In preparation for the above meeting I've been having a fresh look at the Theological Declaration of Barmen that set out the Confessing German Evangelical Church's opposition to the Nazification of the Church in the 1930's. Recent government attempts to impose its secular values on the Church in the UK have given the Barmen Declaration added relevance for our situation. The Declaration was drafted by Swiss theologian Karl Barth who was a professor at Bonn University at the time. He was later thrown out of Germany for refusing to swear an oath of allegiance to Hitler. You don't have to be a card carrying Barthian (and in case you are worrying - I'm not) to applaud the Declaration's ringling affirmation of the Lordship of Christ and the independence of the Church from unwarranted state interference.
8.11 Jesus Christ, as he is attested for us in Holy Scripture, is the one Word of God which we have to hear and which we have to trust and obey in life and in death.
8.12 We reject the false doctrine, as though the church could and would have to acknowledge as a source of its proclamation, apart from and besides this one Word of God, still other events and powers, figures and truths, as God's revelation.
8.17 The Christian Church is the congregation of the brethren in which Jesus Christ acts presently as the Lord in Word and sacrament through the Holy Spirit. As the Church of pardoned sinners, it has to testify in the midst of a sinful world, with its faith as with its obedience, with its message as with its order, that it is solely his property, and that it lives and wants to live solely from his comfort and from his direction in the expectation of his appearance.

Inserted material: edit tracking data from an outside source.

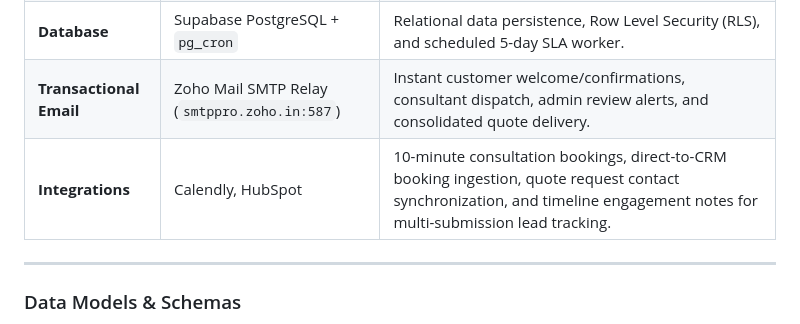
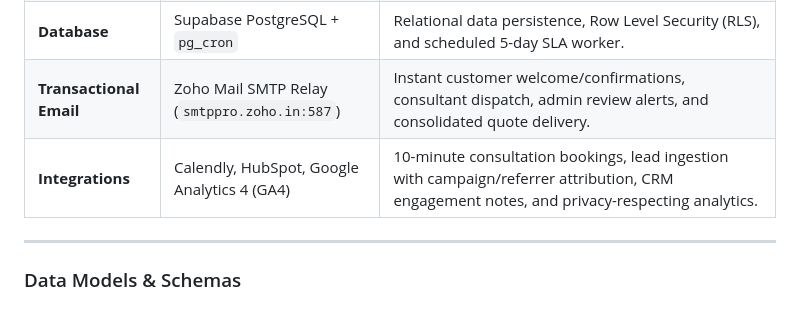
Before and after one commit to itismekittu-ops/Safe_Methods, a Markdown page: specs/02-architecture.md, the part around the change. Rendered like a GitHub page.

```diff
--- a/specs/02-architecture.md
+++ b/specs/02-architecture.md
@@ -31,7 +31,7 @@ The system architecture shall strictly adhere to the following principles:
 | **Backend** | Supabase Edge Functions | Business logic, secure endpoints (`submit-quote`, `submit-consultant-bid`, `dispatch-aggregated-quotes`, `sync-hubspot-lead`, `calendly-webhook`). |
 | **Database** | Supabase PostgreSQL + `pg_cron` | Relational data persistence, Row Level Security (RLS), and scheduled 5-day SLA worker. |
 | **Transactional Email** | Zoho Mail SMTP Relay (`smtppro.zoho.in:587`) | Instant customer welcome/confirmations, consultant dispatch, admin review alerts, and consolidated quote delivery. |
-| **Integrations** | Calendly, HubSpot | 10-minute consultation bookings, direct-to-CRM booking ingestion, quote request contact synchronization, and timeline engagement notes for multi-submission lead tracking. |
+| **Integrations** | Calendly, HubSpot, Google Analytics 4 (GA4) | 10-minute consultation bookings, lead ingestion with campaign/referrer attribution, CRM engagement notes, and privacy-respecting analytics. |
 ---
 
 ### Data Models & Schemas
```
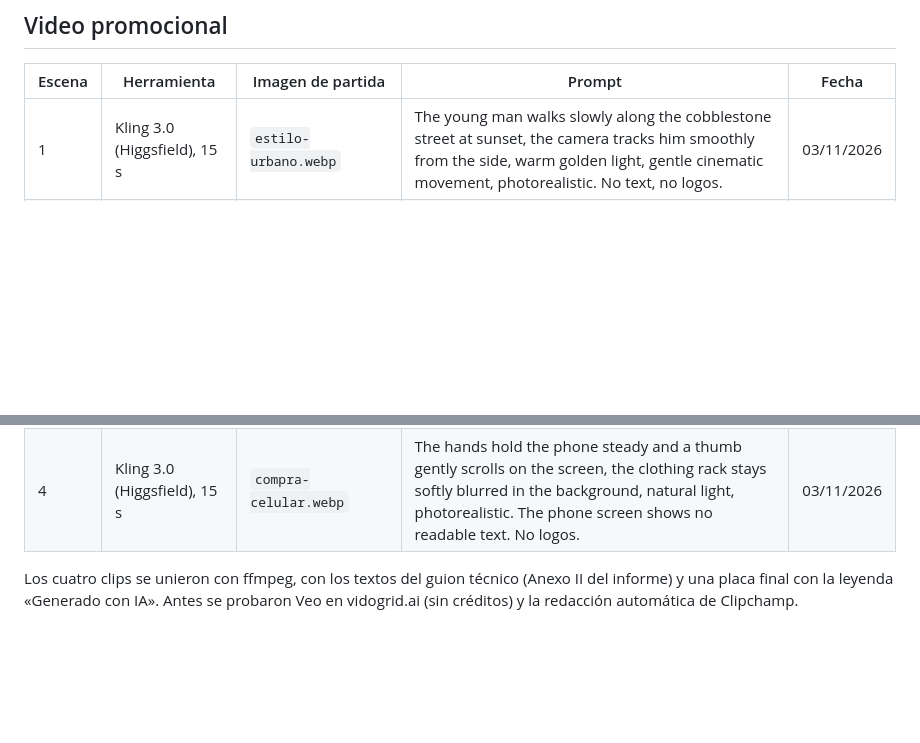
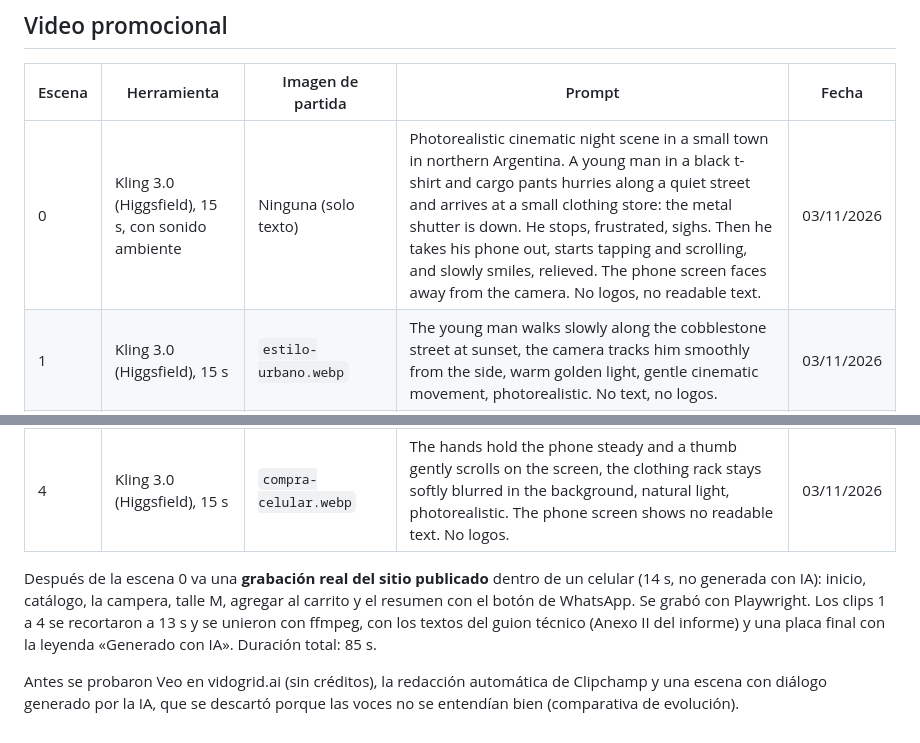
Before and after one commit to misael464/iest-tfi_urban-style, a Markdown page: multimedia/FICHAS-IA.md, 2 parts joined by grey strips. GitHub-like rendering; blank space fills up the shorter version.

Commit message:
multimedia: actualiza la ficha del video promocional

```diff
--- a/multimedia/FICHAS-IA.md
+++ b/multimedia/FICHAS-IA.md
@@ -67,12 +67,19 @@ a `.jpg`) y se les agregó la leyenda.
 
 | Escena | Herramienta | Imagen de partida | Prompt | Fecha |
 | --- | --- | --- | --- | --- |
+| 0 | Kling 3.0 (Higgsfield), 15 s, con sonido ambiente | Ninguna (solo texto) | Photorealistic cinematic night scene in a small town in northern Argentina. A young man in a black t-shirt and cargo pants hurries along a quiet street and arrives at a small clothing store: the metal shutter is down. He stops, frustrated, sighs. Then he takes his phone out, starts tapping and scrolling, and slowly smiles, relieved. The phone screen faces away from the camera. No logos, no readable text. | 03/11/2026 |
 | 1 | Kling 3.0 (Higgsfield), 15 s | `estilo-urbano.webp` | The young man walks slowly along the cobblestone street at sunset, the camera tracks him smoothly from the side, warm golden light, gentle cinematic movement, photorealistic. No text, no logos. | 03/11/2026 |
 | 2 | Kling 3.0 (Higgsfield), 15 s | `perchero.webp` | Slow smooth camera dolly forward toward the clothing rack in the minimalist store, natural window light, the clothes on the hangers sway very slightly, photorealistic. No people, no text, no logos. | 03/11/2026 |
 | 3 | Kling 3.0 (Higgsfield), 15 s | `remera-demo-oversize-negro.webp` | The black oversized t-shirt on the wooden hanger moves gently as if touched by a soft breeze, the camera slowly pushes in, soft studio light on an ivory background, photorealistic product shot. No text, no logos. | 03/11/2026 |
 | 4 | Kling 3.0 (Higgsfield), 15 s | `compra-celular.webp` | The hands hold the phone steady and a thumb gently scrolls on the screen, the clothing rack stays softly blurred in the background, natural light, photorealistic. The phone screen shows no readable text. No logos. | 03/11/2026 |
 
-Los cuatro clips se unieron con ffmpeg, con los textos del guion técnico
-(Anexo II del informe) y una placa final con la leyenda «Generado con IA».
-Antes se probaron Veo en vidogrid.ai (sin créditos) y la redacción
-automática de Clipchamp.
+Después de la escena 0 va una **grabación real del sitio publicado** dentro de
+un celular (14 s, no generada con IA): inicio, catálogo, la campera, talle M,
+agregar al carrito y el resumen con el botón de WhatsApp. Se grabó con
+Playwright. Los clips 1 a 4 se recortaron a 13 s y se unieron con ffmpeg,
+con los textos del guion técnico (Anexo II del informe) y una placa final con
+la leyenda «Generado con IA». Duración total: 85 s.
+
+Antes se probaron Veo en vidogrid.ai (sin créditos), la redacción automática
+de Clipchamp y una escena con diálogo generado por la IA, que se descartó
+porque las voces no se entendían bien (comparativa de evolución).
```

8.18 We reject the false doctrine, as though the Church were permitted to abandon the form of its message and order to its own pleasure or to changes in prevailing ideological and political convictions.